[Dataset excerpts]
__________

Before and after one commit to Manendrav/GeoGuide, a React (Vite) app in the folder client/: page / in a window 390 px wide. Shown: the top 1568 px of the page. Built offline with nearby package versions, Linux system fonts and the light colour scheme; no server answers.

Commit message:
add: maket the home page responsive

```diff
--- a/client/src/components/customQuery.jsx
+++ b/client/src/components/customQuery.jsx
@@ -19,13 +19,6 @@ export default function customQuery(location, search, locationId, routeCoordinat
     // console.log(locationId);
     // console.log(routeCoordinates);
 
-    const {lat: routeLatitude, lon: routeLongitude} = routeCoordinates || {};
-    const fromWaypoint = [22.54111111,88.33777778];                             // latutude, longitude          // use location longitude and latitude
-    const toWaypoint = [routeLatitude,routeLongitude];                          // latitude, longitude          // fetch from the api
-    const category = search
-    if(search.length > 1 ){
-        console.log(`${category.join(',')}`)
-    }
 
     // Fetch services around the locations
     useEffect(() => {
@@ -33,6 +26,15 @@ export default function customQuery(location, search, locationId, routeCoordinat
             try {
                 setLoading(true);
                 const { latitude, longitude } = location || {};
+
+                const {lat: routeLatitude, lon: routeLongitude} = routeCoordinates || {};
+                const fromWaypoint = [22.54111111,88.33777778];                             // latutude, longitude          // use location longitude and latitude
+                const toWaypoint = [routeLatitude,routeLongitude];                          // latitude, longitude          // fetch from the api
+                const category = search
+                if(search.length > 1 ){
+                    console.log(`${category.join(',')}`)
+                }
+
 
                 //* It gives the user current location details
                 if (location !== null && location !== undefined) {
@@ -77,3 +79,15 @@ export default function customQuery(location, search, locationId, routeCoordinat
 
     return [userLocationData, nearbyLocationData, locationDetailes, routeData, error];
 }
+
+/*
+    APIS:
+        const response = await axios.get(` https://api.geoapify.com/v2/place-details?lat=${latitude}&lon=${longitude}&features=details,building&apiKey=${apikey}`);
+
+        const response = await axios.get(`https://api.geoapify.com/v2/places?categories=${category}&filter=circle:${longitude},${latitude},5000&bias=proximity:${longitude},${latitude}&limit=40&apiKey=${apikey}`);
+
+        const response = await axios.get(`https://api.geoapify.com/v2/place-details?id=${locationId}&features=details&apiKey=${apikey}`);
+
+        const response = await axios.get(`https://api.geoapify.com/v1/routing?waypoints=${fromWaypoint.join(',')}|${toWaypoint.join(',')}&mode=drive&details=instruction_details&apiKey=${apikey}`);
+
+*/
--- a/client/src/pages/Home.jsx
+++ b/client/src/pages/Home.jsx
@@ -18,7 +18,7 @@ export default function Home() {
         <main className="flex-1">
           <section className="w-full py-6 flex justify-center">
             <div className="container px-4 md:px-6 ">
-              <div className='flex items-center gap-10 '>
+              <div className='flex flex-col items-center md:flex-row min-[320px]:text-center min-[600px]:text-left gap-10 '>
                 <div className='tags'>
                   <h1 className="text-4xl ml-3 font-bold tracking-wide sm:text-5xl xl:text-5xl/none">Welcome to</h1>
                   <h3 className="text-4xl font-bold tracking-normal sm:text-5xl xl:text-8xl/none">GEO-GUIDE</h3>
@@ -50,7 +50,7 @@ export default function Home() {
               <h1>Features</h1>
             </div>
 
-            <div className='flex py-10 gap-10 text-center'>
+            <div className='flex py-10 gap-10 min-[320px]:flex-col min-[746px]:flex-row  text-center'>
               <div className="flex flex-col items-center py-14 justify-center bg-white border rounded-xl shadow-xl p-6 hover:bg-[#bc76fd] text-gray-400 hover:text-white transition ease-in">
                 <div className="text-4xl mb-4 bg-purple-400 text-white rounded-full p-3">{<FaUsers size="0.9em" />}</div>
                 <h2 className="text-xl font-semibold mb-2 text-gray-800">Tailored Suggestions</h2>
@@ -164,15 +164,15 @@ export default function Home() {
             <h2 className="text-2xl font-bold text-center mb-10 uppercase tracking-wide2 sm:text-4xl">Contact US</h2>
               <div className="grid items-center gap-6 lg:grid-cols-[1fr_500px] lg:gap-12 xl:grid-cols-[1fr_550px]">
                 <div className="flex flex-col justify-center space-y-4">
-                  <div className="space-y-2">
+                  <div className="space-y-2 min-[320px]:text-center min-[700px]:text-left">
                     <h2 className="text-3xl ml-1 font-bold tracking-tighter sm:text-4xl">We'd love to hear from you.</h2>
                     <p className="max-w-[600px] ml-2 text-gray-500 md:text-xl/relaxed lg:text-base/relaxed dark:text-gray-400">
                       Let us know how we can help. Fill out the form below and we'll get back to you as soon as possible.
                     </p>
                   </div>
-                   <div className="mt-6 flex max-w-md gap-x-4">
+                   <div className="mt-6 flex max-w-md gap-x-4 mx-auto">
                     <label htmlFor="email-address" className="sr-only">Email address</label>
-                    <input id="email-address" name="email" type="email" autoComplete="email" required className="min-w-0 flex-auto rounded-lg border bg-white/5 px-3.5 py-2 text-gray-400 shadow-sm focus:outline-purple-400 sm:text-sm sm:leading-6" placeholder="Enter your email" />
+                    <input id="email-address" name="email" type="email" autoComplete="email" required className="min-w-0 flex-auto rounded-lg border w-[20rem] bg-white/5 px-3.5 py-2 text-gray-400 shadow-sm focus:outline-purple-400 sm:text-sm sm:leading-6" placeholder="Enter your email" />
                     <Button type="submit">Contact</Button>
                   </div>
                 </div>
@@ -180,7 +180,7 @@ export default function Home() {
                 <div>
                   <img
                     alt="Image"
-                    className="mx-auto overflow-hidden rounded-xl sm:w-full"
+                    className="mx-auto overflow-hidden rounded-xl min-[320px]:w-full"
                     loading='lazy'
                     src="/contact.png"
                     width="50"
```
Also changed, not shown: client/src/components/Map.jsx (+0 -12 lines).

__________

» **Required work**
For this exercise, output the entries above exactly as written.

» **Answer for the task**
Before and after one commit to Manendrav/GeoGuide, a React (Vite) app in the folder client/: page / in a window 390 px wide. Shown: the top 1568 px of the page. Built offline with nearby package versions, Linux system fonts and the light colour scheme; no server answers.

Commit message:
add: maket the home page responsive

```diff
--- a/client/src/components/customQuery.jsx
+++ b/client/src/components/customQuery.jsx
@@ -19,13 +19,6 @@ export default function customQuery(location, search, locationId, routeCoordinat
     // console.log(locationId);
     // console.log(routeCoordinates);
 
-    const {lat: routeLatitude, lon: routeLongitude} = routeCoordinates || {};
-    const fromWaypoint = [22.54111111,88.33777778];                             // latutude, longitude          // use location longitude and latitude
-    const toWaypoint = [routeLatitude,routeLongitude];                          // latitude, longitude          // fetch from the api
-    const category = search
-    if(search.length > 1 ){
-        console.log(`${category.join(',')}`)
-    }
 
     // Fetch services around the locations
     useEffect(() => {
@@ -33,6 +26,15 @@ export default function customQuery(location, search, locationId, routeCoordinat
             try {
                 setLoading(true);
                 const { latitude, longitude } = location || {};
+
+                const {lat: routeLatitude, lon: routeLongitude} = routeCoordinates || {};
+                const fromWaypoint = [22.54111111,88.33777778];                             // latutude, longitude          // use location longitude and latitude
+                const toWaypoint = [routeLatitude,routeLongitude];                          // latitude, longitude          // fetch from the api
+                const category = search
+                if(search.length > 1 ){
+                    console.log(`${category.join(',')}`)
+                }
+
 
                 //* It gives the user current location details
                 if (location !== null && location !== undefined) {
@@ -77,3 +79,15 @@ export default function customQuery(location, search, locationId, routeCoordinat
 
     return [userLocationData, nearbyLocationData, locationDetailes, routeData, error];
 }
+
+/*
+    APIS:
+        const response = await axios.get(` https://api.geoapify.com/v2/place-details?lat=${latitude}&lon=${longitude}&features=details,building&apiKey=${apikey}`);
+
+        const response = await axios.get(`https://api.geoapify.com/v2/places?categories=${category}&filter=circle:${longitude},${latitude},5000&bias=proximity:${longitude},${latitude}&limit=40&apiKey=${apikey}`);
+
+        const response = await axios.get(`https://api.geoapify.com/v2/place-details?id=${locationId}&features=details&apiKey=${apikey}`);
+
+        const response = await axios.get(`https://api.geoapify.com/v1/routing?waypoints=${fromWaypoint.join(',')}|${toWaypoint.join(',')}&mode=drive&details=instruction_details&apiKey=${apikey}`);
+
+*/
--- a/client/src/pages/Home.jsx
+++ b/client/src/pages/Home.jsx
@@ -18,7 +18,7 @@ export default function Home() {
         <main className="flex-1">
           <section className="w-full py-6 flex justify-center">
             <div className="container px-4 md:px-6 ">
-              <div className='flex items-center gap-10 '>
+              <div className='flex flex-col items-center md:flex-row min-[320px]:text-center min-[600px]:text-left gap-10 '>
                 <div className='tags'>
                   <h1 className="text-4xl ml-3 font-bold tracking-wide sm:text-5xl xl:text-5xl/none">Welcome to</h1>
                   <h3 className="text-4xl font-bold tracking-normal sm:text-5xl xl:text-8xl/none">GEO-GUIDE</h3>
@@ -50,7 +50,7 @@ export default function Home() {
               <h1>Features</h1>
             </div>
 
-            <div className='flex py-10 gap-10 text-center'>
+            <div className='flex py-10 gap-10 min-[320px]:flex-col min-[746px]:flex-row  text-center'>
               <div className="flex flex-col items-center py-14 justify-center bg-white border rounded-xl shadow-xl p-6 hover:bg-[#bc76fd] text-gray-400 hover:text-white transition ease-in">
                 <div className="text-4xl mb-4 bg-purple-400 text-white rounded-full p-3">{<FaUsers size="0.9em" />}</div>
                 <h2 className="text-xl font-semibold mb-2 text-gray-800">Tailored Suggestions</h2>
@@ -164,15 +164,15 @@ export default function Home() {
             <h2 className="text-2xl font-bold text-center mb-10 uppercase tracking-wide2 sm:text-4xl">Contact US</h2>
               <div className="grid items-center gap-6 lg:grid-cols-[1fr_500px] lg:gap-12 xl:grid-cols-[1fr_550px]">
                 <div className="flex flex-col justify-center space-y-4">
-                  <div className="space-y-2">
+                  <div className="space-y-2 min-[320px]:text-center min-[700px]:text-left">
                     <h2 className="text-3xl ml-1 font-bold tracking-tighter sm:text-4xl">We'd love to hear from you.</h2>
                     <p className="max-w-[600px] ml-2 text-gray-500 md:text-xl/relaxed lg:text-base/relaxed dark:text-gray-400">
                       Let us know how we can help. Fill out the form below and we'll get back to you as soon as possible.
                     </p>
                   </div>
-                   <div className="mt-6 flex max-w-md gap-x-4">
+                   <div className="mt-6 flex max-w-md gap-x-4 mx-auto">
                     <label htmlFor="email-address" className="sr-only">Email address</label>
-                    <input id="email-address" name="email" type="email" autoComplete="email" required className="min-w-0 flex-auto rounded-lg border bg-white/5 px-3.5 py-2 text-gray-400 shadow-sm focus:outline-purple-400 sm:text-sm sm:leading-6" placeholder="Enter your email" />
+                    <input id="email-address" name="email" type="email" autoComplete="email" required className="min-w-0 flex-auto rounded-lg border w-[20rem] bg-white/5 px-3.5 py-2 text-gray-400 shadow-sm focus:outline-purple-400 sm:text-sm sm:leading-6" placeholder="Enter your email" />
                     <Button type="submit">Contact</Button>
                   </div>
                 </div>
@@ -180,7 +180,7 @@ export default function Home() {
                 <div>
                   <img
                     alt="Image"
-                    className="mx-auto overflow-hidden rounded-xl sm:w-full"
+                    className="mx-auto overflow-hidden rounded-xl min-[320px]:w-full"
                     loading='lazy'
                     src="/contact.png"
                     width="50"
```
Also changed, not shown: client/src/components/Map.jsx (+0 -12 lines).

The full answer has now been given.